sci-fi indie that surprised me with its originality and knocked me out with its passionate form. It's well acted and holds your attention with rapid, blink-of-the-eye edits. It never lets down in imagination, and keeps you constantly guessing ahead while thoroughly enjoying the moment you're in.
It's a multi-dimensional tale about a little girl, her up and down relationship with her dad, and the supernatural beings that influence their decisions, their surroundings, and their future together. The beings are somewhat typical of the "good vs. bad" scenario that reminds me of angels and demons in the old Frank Peretti book,
This Present Darkness. In this case the would-be angels are called "Storytellers," beings which can influence good dreams at night and fight for your healthy existence on earth, and the would-be demons are "Incubi," who give you bad dreams and want to steal and destroy your hope.
There's also a third set of characters who kind of wander between these two extremes. The main character, Ink, is one of these -- or at least you think he is for a time -- and when little girl Emma falls into a coma, he kidnaps her to his hidden dark world. Warfare in the heavens, or at least in other dimensions (depending on your interpretation), ensues.
Whether it is intended I don't know, but there's a wealth of Judeo-Christian symbolism to be found. Aside from the rather obvious Peretti-style symbolism, there's also the Storytellers' complete dedication to their selfless cause, eventually leading to sacrifice in order to save someone else. There's also one rich scene in particular that describes the common rhythm of life, the ebb and flow we collectively experience. Finding that rhythm, breathing in that moment, understanding your place in life and following your calling is the implied expression of a believer's role in the world.
Ink is its own film, but immediate comparisons have to be made. It simply harkens back to other sources. The highly stylized expressionism reminded me of The Cell, maybe even The Cabinet of Dr. Caligari; the dimensional soul-searching, the longing to get a grip on life and death made it seem like a much better version of The Fountain; the behind the scenes Incubi and Storytellers are reminiscent of the wonder of the angels in Wings of Desire; but most of all I was reminded of Dark City, in its hope for human redemption in fighting against the darkness, and in the sacrifice that brings overcoming change.
It also feels like Primer or Memento, in that you know you want to revisit it again -- maybe more than once, maybe even once a year.
A husband and wife team called the Winans pulled the whole production together. You can tell from their commentary on the DVD Extras -- a commentary I still want to finish just to see if they mention any of the Christian-like ideas -- that they enjoy each other and loved working together on Ink, and they're very proud of their accomplishment.
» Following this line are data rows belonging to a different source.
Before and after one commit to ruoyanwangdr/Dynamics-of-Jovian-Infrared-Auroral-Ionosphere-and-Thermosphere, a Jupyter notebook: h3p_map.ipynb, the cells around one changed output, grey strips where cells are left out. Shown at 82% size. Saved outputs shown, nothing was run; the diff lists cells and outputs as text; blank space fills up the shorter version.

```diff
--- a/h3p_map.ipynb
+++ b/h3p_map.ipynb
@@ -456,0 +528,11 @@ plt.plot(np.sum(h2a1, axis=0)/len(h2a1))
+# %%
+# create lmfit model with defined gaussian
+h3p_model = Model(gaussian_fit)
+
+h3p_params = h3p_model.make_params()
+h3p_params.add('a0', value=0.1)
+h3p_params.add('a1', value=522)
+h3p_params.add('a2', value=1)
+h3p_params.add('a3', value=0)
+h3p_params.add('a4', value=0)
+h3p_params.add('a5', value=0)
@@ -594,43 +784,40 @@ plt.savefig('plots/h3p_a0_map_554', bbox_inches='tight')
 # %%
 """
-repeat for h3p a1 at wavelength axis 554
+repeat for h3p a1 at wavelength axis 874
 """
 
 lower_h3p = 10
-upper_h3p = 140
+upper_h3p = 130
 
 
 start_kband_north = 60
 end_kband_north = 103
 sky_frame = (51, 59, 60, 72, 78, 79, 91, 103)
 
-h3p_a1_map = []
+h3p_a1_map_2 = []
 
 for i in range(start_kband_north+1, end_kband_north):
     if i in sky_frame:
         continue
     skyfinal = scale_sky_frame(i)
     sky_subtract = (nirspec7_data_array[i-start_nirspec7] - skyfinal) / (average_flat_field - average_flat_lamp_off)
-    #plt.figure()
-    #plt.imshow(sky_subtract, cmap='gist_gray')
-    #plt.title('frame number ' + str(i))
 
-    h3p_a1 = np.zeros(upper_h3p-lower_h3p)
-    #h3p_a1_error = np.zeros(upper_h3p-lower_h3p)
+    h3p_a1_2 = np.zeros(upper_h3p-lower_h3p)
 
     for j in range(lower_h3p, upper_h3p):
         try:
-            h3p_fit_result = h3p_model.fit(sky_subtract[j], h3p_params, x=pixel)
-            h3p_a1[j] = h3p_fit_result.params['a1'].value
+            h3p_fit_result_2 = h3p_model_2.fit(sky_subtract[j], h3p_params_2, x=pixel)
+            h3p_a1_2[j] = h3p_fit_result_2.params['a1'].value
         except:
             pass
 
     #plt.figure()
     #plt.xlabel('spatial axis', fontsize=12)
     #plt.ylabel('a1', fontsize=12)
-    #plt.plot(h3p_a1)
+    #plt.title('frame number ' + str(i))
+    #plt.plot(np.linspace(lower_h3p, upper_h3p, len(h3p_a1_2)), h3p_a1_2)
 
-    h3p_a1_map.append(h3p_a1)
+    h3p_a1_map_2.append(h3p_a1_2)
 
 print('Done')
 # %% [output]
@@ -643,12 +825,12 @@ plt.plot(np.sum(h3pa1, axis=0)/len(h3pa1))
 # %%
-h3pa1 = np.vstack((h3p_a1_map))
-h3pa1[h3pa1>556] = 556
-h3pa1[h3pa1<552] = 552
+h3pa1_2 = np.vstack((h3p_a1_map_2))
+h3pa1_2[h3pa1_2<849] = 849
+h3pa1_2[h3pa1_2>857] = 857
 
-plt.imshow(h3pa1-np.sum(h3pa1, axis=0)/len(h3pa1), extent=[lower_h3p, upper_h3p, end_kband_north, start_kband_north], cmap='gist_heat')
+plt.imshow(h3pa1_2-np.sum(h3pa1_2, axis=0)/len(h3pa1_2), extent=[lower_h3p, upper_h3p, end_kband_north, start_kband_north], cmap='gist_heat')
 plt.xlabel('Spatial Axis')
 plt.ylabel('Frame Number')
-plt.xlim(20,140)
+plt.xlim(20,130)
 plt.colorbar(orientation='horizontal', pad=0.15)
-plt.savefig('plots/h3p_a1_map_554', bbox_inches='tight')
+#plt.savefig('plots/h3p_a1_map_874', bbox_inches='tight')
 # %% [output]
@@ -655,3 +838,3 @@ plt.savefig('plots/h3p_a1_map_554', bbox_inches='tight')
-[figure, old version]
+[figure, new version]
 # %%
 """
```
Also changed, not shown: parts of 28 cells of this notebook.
They should be. The post-production work is phenomenal, and for an indie sci-fi film, it's an incredibly masterful experience.